Understanding cetaceans and their ecosystems, in particular their vocalizations and acoustic environment, is our passion and the driving force behind the instrumentation we design and build at Cetacean Research Technology. Our work connects us with individuals and organizations who are constantly exploring a vast range of marine environments and animals, and these researchers publish a large array of educational information both in print and on the web, some of which we have compiled in this section for easy access.
We gain direct inspiration in furthering our knowledge about marine environments from the location of our headquarters in Seattle, on the shores of the Salish Sea, which is home to the highly vocal Southern Resident Killer Whale community and an abundance of other marine life.
To help protect the Salish Sea and all marine ecosystems, increase our level of understanding, and educate the public; we participate in the conservation and education efforts of a wide variety of local and international organizations. These include the American Cetacean Society, International Bioacoustics Council, and several of the other organizations on our curated list of web resources.
- Learn what cetaceans sound like when they vocalize. Listen to recordings made by Cetacean Research Technology hydrophones and systems.
- Browse our collection of recommended reading on underwater sound, whales, dolphins, and porpoises.
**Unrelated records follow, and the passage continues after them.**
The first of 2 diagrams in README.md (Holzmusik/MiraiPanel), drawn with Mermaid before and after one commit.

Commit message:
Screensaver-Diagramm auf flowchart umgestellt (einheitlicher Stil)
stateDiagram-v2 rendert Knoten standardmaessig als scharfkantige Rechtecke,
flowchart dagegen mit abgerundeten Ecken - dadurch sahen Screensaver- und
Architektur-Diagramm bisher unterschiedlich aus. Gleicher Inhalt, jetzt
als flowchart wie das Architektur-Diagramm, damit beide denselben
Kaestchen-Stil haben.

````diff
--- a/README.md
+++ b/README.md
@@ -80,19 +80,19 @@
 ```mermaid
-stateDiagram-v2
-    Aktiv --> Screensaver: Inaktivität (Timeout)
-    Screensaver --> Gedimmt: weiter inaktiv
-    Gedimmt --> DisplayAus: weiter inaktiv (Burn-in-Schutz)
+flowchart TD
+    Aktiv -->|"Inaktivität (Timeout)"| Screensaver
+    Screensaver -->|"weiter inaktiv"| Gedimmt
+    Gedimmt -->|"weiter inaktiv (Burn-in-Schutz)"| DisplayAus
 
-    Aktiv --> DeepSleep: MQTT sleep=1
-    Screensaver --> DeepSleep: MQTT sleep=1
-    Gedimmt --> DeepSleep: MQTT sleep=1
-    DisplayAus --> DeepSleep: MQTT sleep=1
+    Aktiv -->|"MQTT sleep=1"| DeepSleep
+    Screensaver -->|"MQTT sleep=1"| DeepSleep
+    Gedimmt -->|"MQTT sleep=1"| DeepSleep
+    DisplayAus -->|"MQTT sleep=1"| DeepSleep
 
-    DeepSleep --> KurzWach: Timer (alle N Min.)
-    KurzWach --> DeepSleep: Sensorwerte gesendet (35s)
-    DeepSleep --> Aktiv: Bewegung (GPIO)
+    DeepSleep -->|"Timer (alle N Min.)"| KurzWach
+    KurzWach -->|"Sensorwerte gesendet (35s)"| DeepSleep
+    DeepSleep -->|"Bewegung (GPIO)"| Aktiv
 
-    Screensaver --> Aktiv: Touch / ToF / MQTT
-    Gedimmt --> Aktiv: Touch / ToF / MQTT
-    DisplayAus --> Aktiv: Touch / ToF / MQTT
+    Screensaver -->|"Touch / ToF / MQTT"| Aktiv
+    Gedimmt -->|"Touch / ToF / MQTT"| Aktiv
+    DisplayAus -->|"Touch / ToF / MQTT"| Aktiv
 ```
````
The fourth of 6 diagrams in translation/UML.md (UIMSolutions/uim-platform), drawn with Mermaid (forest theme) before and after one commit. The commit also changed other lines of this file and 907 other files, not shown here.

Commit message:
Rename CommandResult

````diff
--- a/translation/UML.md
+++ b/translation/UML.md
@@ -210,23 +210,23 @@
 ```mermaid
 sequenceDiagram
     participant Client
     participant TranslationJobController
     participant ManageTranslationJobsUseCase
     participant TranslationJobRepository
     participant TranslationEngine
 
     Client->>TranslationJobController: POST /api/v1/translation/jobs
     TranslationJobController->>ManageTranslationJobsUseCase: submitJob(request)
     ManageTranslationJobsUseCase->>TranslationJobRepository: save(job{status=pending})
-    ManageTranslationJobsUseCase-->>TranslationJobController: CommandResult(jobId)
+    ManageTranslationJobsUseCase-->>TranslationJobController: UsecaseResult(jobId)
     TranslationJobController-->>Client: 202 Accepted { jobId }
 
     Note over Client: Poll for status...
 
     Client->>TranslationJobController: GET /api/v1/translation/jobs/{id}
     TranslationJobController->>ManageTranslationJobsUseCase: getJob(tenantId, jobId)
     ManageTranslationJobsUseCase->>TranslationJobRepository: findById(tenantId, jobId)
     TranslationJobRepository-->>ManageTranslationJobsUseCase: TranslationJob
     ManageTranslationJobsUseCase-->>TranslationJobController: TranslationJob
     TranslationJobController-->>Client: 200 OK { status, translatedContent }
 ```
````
- CIBRA's Taking a picture of underwater sounds, or "How do I take a good underwater recording of whales and dolphins understanding what I am doing?" more
- Explore additional resources on the web; we have a curated list of organizations involved in cetacean education, research, and conservation, or underwater sound.
having to do with hearing or with sound as it is heard. For more, see en.wikipedia.org/wiki/Acoustics. Cetacean Research Technology makes instrumentation for 'hearing' sound - primarily underwater although some of our hydrophone systems are equally useful above water, in the air.
any of the nearly hairless, fish-like water mammals such as whales, dolphins, and porpoises. For more see en.wikipedia.org/wiki/Cetacea.
an instrument for detecting and measuring the intensity of sound transmitted through water. Hydrophones are devices that are similar to microphones except they operate in water instead of air; so you could call them underwater microphones. They measure underwater sound such as that created by whales, dolphins, or even shrimp. They are also useful for underwater noise analysis and have industrial applications, such as monitoring pile driver noise or measuring the underwater sound pressure level created by air gun arrays. For more see en.wikipedia.org/wiki/Hydrophone.
certain type of vibrations in water, air, and other mediums - see https://en.wikipedia.org/wiki/Sound.